Researchers studied crime before and after a large number of dispensaries were shut in Los Angeles and found that incidents, such as break-ins, rose near the closed dispensaries when compared to neighborhoods where dispensaries remained open.
The study suggested several theories for what might drive these results, including the loss of on-site security and surveillance, a reduction in foot traffic, a resurgence in outdoor drug activity and a change in police efforts.
Steph Sherer, executive director of Oakland-based Americans for Safe Access, a medical marijuana advocacy group, said her organization has reached the same conclusions, but "law enforcement has largely ignored or refuted these findings" as various cities have closed dispensaries, put a moratorium on new ones or banned them altogether.
"Dispensary regulations bring greater oversight and less crime to local communities," she said.

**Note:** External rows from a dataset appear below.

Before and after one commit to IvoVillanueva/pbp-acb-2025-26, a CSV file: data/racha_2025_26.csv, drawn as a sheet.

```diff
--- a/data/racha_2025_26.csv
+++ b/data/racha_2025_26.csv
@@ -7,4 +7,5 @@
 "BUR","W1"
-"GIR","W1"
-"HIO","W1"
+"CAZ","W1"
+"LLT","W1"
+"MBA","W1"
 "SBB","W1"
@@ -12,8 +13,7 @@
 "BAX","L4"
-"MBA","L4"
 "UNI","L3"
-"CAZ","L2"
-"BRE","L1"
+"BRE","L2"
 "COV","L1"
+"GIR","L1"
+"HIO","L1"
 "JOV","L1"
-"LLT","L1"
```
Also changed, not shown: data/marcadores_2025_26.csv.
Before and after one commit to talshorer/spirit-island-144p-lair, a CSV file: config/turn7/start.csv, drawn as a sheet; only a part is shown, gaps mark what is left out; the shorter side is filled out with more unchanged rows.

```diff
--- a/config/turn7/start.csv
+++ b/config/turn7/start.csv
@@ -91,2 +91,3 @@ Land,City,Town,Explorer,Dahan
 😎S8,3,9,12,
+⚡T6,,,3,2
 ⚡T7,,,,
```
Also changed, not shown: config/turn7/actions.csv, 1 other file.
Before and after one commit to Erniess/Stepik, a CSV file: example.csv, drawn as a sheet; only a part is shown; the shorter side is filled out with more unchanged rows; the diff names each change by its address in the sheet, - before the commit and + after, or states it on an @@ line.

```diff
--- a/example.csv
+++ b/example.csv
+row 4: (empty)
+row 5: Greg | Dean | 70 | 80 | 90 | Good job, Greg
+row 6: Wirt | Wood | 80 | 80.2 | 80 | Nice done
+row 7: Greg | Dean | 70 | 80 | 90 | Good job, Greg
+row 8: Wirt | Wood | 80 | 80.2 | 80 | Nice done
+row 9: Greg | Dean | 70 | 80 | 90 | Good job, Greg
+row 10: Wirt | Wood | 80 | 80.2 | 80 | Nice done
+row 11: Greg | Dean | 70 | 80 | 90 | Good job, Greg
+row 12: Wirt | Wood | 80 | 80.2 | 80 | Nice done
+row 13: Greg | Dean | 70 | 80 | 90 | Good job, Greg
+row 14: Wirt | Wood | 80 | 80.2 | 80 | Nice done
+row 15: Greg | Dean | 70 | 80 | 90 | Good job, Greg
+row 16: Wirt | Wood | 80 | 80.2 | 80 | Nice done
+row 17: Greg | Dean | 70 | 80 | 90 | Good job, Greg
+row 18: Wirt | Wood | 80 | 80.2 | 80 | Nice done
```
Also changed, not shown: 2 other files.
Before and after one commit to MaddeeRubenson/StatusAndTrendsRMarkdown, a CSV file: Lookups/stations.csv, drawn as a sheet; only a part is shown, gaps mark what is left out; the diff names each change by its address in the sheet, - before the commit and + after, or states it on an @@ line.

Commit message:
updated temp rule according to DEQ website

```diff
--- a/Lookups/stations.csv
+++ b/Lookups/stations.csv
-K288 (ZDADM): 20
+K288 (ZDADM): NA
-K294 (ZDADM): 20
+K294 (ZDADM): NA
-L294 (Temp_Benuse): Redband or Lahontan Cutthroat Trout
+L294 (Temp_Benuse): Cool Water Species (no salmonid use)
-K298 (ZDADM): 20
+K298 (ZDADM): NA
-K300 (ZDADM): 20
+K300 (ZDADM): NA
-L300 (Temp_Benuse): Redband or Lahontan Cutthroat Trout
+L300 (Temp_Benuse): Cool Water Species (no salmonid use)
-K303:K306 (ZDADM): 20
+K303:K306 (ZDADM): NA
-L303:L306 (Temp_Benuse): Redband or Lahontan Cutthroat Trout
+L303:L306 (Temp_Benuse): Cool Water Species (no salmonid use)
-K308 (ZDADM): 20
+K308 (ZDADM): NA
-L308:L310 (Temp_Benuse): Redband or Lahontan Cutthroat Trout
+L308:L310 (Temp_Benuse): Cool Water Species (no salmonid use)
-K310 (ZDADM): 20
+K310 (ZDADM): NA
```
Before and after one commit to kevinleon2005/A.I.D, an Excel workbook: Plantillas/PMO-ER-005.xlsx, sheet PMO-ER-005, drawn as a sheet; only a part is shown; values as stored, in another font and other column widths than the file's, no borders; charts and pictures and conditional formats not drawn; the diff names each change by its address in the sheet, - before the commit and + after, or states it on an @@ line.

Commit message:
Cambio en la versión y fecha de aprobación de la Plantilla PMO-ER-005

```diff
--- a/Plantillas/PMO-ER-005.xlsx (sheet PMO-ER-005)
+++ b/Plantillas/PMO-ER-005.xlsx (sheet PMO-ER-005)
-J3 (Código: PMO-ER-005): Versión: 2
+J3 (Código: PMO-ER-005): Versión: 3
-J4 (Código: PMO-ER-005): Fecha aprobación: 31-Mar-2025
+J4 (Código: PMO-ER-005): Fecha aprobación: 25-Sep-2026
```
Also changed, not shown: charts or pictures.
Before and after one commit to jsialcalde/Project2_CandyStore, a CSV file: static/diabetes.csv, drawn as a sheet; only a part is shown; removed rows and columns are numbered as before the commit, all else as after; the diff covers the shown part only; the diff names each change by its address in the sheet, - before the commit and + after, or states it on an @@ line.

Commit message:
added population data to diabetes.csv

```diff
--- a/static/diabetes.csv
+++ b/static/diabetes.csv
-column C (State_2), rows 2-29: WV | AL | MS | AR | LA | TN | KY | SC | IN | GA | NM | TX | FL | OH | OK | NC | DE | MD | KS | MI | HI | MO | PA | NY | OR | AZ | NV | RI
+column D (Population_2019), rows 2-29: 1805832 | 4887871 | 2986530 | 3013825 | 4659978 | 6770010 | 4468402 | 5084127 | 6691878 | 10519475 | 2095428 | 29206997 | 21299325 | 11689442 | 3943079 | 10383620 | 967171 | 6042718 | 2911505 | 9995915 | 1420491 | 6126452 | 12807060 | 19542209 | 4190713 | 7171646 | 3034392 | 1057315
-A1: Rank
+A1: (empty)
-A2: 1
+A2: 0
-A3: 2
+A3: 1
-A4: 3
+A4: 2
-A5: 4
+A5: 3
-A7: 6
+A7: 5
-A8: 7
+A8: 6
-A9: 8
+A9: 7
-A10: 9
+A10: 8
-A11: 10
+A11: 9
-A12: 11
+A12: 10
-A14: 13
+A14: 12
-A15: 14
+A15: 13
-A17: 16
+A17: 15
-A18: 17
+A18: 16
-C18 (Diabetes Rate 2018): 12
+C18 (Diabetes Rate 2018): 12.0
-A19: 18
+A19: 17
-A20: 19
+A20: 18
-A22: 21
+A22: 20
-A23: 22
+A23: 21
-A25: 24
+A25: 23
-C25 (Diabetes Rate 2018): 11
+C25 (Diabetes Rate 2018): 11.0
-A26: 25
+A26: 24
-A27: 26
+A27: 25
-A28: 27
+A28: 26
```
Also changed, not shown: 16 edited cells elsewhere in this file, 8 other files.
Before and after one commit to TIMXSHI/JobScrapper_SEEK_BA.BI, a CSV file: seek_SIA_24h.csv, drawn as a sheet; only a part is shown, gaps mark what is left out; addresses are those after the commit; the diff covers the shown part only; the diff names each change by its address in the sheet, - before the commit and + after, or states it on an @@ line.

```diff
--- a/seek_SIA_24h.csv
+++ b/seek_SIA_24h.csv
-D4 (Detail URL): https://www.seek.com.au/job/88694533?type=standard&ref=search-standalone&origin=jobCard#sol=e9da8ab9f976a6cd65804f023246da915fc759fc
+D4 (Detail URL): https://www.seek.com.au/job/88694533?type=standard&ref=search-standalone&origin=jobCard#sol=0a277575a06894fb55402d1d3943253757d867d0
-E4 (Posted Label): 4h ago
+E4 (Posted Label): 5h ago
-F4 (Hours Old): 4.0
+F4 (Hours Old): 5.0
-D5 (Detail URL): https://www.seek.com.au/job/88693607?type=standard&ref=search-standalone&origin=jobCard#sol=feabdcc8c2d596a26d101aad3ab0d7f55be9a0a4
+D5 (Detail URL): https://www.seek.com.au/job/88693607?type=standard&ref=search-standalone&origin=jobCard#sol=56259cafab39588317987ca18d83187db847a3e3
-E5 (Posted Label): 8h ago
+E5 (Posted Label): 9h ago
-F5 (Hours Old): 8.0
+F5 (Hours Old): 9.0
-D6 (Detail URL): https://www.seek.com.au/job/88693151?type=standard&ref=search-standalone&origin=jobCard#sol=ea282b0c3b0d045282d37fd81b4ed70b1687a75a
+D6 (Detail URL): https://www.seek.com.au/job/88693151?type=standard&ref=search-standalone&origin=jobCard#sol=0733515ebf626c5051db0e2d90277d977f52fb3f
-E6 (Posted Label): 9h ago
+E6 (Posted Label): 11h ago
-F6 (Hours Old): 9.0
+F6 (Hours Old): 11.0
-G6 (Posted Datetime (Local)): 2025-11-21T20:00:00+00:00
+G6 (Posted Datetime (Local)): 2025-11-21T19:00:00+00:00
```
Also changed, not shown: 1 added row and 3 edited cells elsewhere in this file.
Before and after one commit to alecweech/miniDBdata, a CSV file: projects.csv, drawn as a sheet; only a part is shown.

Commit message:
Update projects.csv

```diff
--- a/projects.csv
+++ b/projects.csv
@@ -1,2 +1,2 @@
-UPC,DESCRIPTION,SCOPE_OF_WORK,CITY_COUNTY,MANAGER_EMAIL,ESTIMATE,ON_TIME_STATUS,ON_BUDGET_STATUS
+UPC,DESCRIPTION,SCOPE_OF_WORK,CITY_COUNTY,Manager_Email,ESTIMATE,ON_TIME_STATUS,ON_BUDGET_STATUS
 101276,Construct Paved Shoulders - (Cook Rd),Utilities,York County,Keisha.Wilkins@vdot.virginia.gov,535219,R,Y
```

The California Police Chiefs Association in 2009 issued a white paper on marijuana dispensaries that provided anecdotal evidence to back its claim that they "attract or cause numerous ancillary social problems as byproducts of their operation," the most glaring of which "are other criminal acts."
The association declined to comment Tuesday on the RAND study; the California Narcotic Officers' Association did not return a call for comment.
Los Angeles Police Department spokesman Cmdr. Andrew Smith hadn't seen the study so wasn't able to discuss it in detail, saying, "We do know that there have been many reported crimes at these medical marijuana facilities, including burglaries, robberies and even murder, but we haven't seen their analysis of the crimes around them, so we can't comment."
The RAND researchers looked at crime data for 10 days before and 10 days after the June 7, 2010, closures of 430 dispensaries in Los Angeles. Researchers combined the data with information from the Los Angeles City Attorney's Office on the exact locations of dispensaries that were either subject to closure or allowed to remain open. They analyzed crime reports within 0.3, 0.6, 1.5, and 3 miles of dispensaries that closed and compared the results to crime in neighborhoods where dispensaries remained open. In all, they looked at 21 days of crime reports for 600 dispensaries -- 170 that remained open and 430 that closed.
The San Jose City Council last week decided to allow only 10 dispensaries, ending nearly two years of debate as nearly 12 dozen dispensaries spread across the city.
"What we've experienced here in a lot of our dispensaries is not an increase or decrease in or around the area where the dispensary is, it's the actual dispensary that's being victimized" including armed takeovers, San Jose police spokesman Sgt. Jason Dwyer said Tuesday.
Although this is an interesting report from a credible source, he said, "I think the key is that further research is necessary. ... These are the types of things you need to study over a long period of time."